Scanning the listing below, tally every line where the string "public" shows up, then state the count alone.

# # # #

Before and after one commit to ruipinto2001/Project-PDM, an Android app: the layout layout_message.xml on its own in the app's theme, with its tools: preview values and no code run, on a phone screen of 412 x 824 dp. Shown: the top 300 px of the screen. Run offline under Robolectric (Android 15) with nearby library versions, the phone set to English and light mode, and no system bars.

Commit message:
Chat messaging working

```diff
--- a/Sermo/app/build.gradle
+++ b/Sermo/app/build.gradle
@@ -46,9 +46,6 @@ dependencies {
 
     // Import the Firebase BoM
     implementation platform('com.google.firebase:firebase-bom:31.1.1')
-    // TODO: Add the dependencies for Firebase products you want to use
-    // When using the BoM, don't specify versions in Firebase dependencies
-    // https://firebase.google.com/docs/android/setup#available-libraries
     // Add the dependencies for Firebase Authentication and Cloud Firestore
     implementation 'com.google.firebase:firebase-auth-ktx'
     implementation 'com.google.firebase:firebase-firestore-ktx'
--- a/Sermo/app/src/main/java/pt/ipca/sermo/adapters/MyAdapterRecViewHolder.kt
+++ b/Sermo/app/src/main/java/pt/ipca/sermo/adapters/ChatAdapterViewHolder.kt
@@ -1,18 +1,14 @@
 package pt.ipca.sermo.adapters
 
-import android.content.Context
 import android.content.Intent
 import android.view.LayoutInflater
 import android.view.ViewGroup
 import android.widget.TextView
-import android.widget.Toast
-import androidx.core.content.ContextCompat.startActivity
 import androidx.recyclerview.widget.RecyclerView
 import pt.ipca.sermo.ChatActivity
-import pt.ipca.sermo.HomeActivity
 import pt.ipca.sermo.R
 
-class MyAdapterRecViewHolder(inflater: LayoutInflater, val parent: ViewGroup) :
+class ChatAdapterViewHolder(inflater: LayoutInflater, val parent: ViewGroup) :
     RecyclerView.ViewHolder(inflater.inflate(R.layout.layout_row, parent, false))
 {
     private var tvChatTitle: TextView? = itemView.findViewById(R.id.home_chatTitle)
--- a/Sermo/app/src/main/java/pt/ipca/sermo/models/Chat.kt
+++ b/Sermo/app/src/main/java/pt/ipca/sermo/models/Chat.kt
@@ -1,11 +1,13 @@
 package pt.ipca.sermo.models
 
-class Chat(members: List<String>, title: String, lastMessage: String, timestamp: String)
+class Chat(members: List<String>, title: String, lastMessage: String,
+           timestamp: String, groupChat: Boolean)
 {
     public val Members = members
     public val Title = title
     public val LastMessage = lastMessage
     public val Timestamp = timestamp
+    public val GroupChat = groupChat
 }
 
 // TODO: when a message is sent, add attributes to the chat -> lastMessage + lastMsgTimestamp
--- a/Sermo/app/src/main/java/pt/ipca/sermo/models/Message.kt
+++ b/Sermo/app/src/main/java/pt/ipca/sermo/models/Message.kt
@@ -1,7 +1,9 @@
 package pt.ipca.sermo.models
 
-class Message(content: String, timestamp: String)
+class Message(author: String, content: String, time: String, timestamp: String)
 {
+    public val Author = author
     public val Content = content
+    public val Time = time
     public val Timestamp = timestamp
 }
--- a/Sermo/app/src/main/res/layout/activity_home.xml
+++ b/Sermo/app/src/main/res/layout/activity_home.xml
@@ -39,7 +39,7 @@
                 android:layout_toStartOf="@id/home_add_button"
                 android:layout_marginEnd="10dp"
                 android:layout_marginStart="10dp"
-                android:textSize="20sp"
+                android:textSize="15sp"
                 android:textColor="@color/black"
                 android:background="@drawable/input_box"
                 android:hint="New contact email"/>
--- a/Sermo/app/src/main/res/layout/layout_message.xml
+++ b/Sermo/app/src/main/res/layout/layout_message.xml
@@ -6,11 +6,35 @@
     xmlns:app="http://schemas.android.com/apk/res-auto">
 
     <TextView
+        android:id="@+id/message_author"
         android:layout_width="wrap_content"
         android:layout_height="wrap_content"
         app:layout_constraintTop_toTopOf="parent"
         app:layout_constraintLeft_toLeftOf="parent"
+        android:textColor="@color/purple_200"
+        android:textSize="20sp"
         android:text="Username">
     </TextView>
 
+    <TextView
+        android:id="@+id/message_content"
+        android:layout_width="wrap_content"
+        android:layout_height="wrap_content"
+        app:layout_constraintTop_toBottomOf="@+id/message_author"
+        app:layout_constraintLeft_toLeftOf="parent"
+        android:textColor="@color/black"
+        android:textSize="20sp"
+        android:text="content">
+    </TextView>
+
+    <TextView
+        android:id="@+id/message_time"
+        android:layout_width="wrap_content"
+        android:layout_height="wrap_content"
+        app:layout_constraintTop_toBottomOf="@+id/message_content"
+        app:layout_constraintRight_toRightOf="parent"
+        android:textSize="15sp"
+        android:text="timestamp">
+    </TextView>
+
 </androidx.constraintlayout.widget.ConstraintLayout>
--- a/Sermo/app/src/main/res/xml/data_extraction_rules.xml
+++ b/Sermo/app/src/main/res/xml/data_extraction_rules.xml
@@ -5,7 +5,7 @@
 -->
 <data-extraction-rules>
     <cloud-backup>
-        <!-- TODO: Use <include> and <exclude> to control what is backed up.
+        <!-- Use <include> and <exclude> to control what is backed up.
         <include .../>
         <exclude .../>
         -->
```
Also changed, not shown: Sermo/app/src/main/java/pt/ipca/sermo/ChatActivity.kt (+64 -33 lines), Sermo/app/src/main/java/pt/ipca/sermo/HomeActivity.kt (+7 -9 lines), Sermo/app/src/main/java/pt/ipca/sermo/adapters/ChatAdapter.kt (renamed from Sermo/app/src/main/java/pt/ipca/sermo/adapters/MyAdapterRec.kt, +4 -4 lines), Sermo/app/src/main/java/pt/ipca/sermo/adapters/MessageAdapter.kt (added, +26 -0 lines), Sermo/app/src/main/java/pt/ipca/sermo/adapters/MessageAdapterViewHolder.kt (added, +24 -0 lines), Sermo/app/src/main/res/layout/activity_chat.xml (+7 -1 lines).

# # # #

> **REPLY TO THE EXERCISE**: 9